Additional information:
  • PublicationPhiladelphia Museum of Art: Handbook of the Collections

    By the mid-sixteenth century, Italians were unrivaled as makers of elaborate vessels with intricate painted decoration. This large vase is among a small number signed "made in Urbino in the workshop of Orazio Fontana," one of the best-known specialists in such ware. The basic materials are simple: earthenware covered with lead glaze on which tin-enameled colors are painted. The form, based on metalwork vases, combines a wheel-turned body with cast handles shaped as snakes. The medallions show carefully painted biblical compositions, including a scene of the Tower of Babel. In contrast is the surrounding decoration with elements ranging from the nonsensical to the outrageous, which combine to offer a lively example of the grotesque style, the fanciful language of ornament inspired by ancient Roman wall painting first uncovered in the 1480s. The Museum also possesses a signed mate to this vase, although the quality of their design and painting is very different. The unidentified painter of this example is notably superior, being among the most accomplished of later Renaissance ceramic artists. Dean Walker, from Philadelphia Museum of Art: Handbook of the Collections (1995), p. 122.

* Works in the collection are moved off view for many different reasons.
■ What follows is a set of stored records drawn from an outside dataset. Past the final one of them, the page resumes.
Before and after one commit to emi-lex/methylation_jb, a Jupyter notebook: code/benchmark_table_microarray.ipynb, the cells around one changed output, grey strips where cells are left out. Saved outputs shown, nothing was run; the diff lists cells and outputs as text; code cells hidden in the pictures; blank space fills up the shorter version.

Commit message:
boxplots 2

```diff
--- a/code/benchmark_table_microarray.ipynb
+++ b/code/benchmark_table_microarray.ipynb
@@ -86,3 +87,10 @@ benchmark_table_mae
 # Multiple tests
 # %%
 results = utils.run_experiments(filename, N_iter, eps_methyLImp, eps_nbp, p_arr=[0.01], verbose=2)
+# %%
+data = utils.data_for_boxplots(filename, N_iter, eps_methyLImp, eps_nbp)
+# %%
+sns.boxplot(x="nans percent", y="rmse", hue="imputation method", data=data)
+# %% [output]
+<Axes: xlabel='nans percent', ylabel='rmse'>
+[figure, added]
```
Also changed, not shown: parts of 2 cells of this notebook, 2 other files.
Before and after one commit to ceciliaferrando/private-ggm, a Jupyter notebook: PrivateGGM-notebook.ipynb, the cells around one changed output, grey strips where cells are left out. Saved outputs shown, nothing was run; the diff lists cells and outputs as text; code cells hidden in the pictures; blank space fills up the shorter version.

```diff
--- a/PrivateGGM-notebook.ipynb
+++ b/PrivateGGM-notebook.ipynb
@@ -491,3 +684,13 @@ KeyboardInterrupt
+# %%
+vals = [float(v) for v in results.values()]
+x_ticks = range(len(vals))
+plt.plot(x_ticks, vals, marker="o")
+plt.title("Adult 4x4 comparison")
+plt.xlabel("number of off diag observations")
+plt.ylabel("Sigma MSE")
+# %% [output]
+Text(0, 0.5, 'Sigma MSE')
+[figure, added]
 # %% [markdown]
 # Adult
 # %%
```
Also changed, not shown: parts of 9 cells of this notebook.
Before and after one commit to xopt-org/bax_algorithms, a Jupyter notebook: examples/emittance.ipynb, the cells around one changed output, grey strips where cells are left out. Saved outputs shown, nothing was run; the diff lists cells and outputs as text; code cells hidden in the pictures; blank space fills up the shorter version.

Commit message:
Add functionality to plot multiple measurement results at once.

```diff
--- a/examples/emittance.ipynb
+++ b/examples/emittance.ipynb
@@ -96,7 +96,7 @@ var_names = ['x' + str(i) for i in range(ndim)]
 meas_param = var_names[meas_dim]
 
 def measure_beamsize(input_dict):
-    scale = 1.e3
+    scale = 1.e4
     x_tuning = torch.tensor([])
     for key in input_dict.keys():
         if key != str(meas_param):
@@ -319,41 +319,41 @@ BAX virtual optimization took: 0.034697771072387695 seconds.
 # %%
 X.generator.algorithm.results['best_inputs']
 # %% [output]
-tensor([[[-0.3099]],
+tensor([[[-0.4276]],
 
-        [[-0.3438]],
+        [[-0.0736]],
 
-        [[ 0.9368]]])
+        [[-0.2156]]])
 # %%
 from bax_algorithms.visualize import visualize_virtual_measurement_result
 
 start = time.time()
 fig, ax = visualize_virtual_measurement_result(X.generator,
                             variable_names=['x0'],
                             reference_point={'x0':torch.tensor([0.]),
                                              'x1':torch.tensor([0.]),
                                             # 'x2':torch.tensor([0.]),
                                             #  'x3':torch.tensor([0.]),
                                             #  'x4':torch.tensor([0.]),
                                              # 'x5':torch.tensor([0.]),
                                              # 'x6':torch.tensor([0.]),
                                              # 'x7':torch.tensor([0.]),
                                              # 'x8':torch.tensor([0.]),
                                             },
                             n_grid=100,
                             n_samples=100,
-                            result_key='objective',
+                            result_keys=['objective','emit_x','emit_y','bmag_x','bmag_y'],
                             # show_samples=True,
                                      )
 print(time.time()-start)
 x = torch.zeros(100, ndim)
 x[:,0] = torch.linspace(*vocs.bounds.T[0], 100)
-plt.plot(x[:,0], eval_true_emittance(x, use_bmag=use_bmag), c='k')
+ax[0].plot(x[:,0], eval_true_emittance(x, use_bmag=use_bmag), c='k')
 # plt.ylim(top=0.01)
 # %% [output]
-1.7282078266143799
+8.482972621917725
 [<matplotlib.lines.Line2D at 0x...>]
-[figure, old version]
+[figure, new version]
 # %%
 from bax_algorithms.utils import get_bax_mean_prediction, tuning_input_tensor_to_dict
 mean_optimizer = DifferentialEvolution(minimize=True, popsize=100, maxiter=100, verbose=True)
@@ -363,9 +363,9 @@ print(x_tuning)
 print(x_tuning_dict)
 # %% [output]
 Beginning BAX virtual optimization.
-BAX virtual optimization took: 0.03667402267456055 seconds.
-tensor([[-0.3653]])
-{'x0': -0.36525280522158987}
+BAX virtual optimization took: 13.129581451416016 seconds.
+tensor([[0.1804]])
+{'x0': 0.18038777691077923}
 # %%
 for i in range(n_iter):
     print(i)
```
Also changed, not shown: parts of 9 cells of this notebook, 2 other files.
Although gallery locations on the website are updated regularly, there is no guarantee that this object will be on display on the day of your visit.